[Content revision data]
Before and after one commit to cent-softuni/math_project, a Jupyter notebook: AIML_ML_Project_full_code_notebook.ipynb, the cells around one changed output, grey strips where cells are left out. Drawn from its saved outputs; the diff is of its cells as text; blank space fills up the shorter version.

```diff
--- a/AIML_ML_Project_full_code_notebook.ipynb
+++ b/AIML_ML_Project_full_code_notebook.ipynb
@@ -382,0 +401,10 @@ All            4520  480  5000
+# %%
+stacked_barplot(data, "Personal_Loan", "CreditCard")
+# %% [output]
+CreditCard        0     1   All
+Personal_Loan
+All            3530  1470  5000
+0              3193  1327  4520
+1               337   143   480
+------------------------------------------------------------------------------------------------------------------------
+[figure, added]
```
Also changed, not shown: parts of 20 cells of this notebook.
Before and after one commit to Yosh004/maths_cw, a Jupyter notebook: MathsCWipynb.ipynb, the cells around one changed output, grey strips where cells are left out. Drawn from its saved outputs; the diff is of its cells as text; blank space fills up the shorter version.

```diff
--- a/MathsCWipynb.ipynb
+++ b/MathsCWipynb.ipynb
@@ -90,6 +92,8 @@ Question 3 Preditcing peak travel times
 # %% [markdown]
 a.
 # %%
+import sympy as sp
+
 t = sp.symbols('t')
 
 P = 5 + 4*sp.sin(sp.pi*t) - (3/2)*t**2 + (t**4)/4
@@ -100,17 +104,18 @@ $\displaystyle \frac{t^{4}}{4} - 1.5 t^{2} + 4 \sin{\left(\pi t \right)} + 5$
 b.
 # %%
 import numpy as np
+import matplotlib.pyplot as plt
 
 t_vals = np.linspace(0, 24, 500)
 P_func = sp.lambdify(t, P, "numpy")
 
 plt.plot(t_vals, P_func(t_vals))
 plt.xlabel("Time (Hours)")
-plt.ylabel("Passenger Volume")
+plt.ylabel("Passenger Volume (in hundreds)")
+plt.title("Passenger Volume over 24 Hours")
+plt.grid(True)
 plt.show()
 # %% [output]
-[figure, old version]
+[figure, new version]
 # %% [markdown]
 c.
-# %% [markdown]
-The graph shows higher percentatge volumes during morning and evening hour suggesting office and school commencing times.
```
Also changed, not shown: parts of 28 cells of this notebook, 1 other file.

### THE PROBLEM
From the first line to the last, write out the data exactly.

### ANSWER TO THE PROBLEM
Before and after one commit to cent-softuni/math_project, a Jupyter notebook: AIML_ML_Project_full_code_notebook.ipynb, the cells around one changed output, grey strips where cells are left out. Drawn from its saved outputs; the diff is of its cells as text; blank space fills up the shorter version.

```diff
--- a/AIML_ML_Project_full_code_notebook.ipynb
+++ b/AIML_ML_Project_full_code_notebook.ipynb
@@ -382,0 +401,10 @@ All            4520  480  5000
+# %%
+stacked_barplot(data, "Personal_Loan", "CreditCard")
+# %% [output]
+CreditCard        0     1   All
+Personal_Loan
+All            3530  1470  5000
+0              3193  1327  4520
+1               337   143   480
+------------------------------------------------------------------------------------------------------------------------
+[figure, added]
```
Also changed, not shown: parts of 20 cells of this notebook.
Before and after one commit to Yosh004/maths_cw, a Jupyter notebook: MathsCWipynb.ipynb, the cells around one changed output, grey strips where cells are left out. Drawn from its saved outputs; the diff is of its cells as text; blank space fills up the shorter version.

```diff
--- a/MathsCWipynb.ipynb
+++ b/MathsCWipynb.ipynb
@@ -90,6 +92,8 @@ Question 3 Preditcing peak travel times
 # %% [markdown]
 a.
 # %%
+import sympy as sp
+
 t = sp.symbols('t')
 
 P = 5 + 4*sp.sin(sp.pi*t) - (3/2)*t**2 + (t**4)/4
@@ -100,17 +104,18 @@ $\displaystyle \frac{t^{4}}{4} - 1.5 t^{2} + 4 \sin{\left(\pi t \right)} + 5$
 b.
 # %%
 import numpy as np
+import matplotlib.pyplot as plt
 
 t_vals = np.linspace(0, 24, 500)
 P_func = sp.lambdify(t, P, "numpy")
 
 plt.plot(t_vals, P_func(t_vals))
 plt.xlabel("Time (Hours)")
-plt.ylabel("Passenger Volume")
+plt.ylabel("Passenger Volume (in hundreds)")
+plt.title("Passenger Volume over 24 Hours")
+plt.grid(True)
 plt.show()
 # %% [output]
-[figure, old version]
+[figure, new version]
 # %% [markdown]
 c.
-# %% [markdown]
-The graph shows higher percentatge volumes during morning and evening hour suggesting office and school commencing times.
```
Also changed, not shown: parts of 28 cells of this notebook, 1 other file.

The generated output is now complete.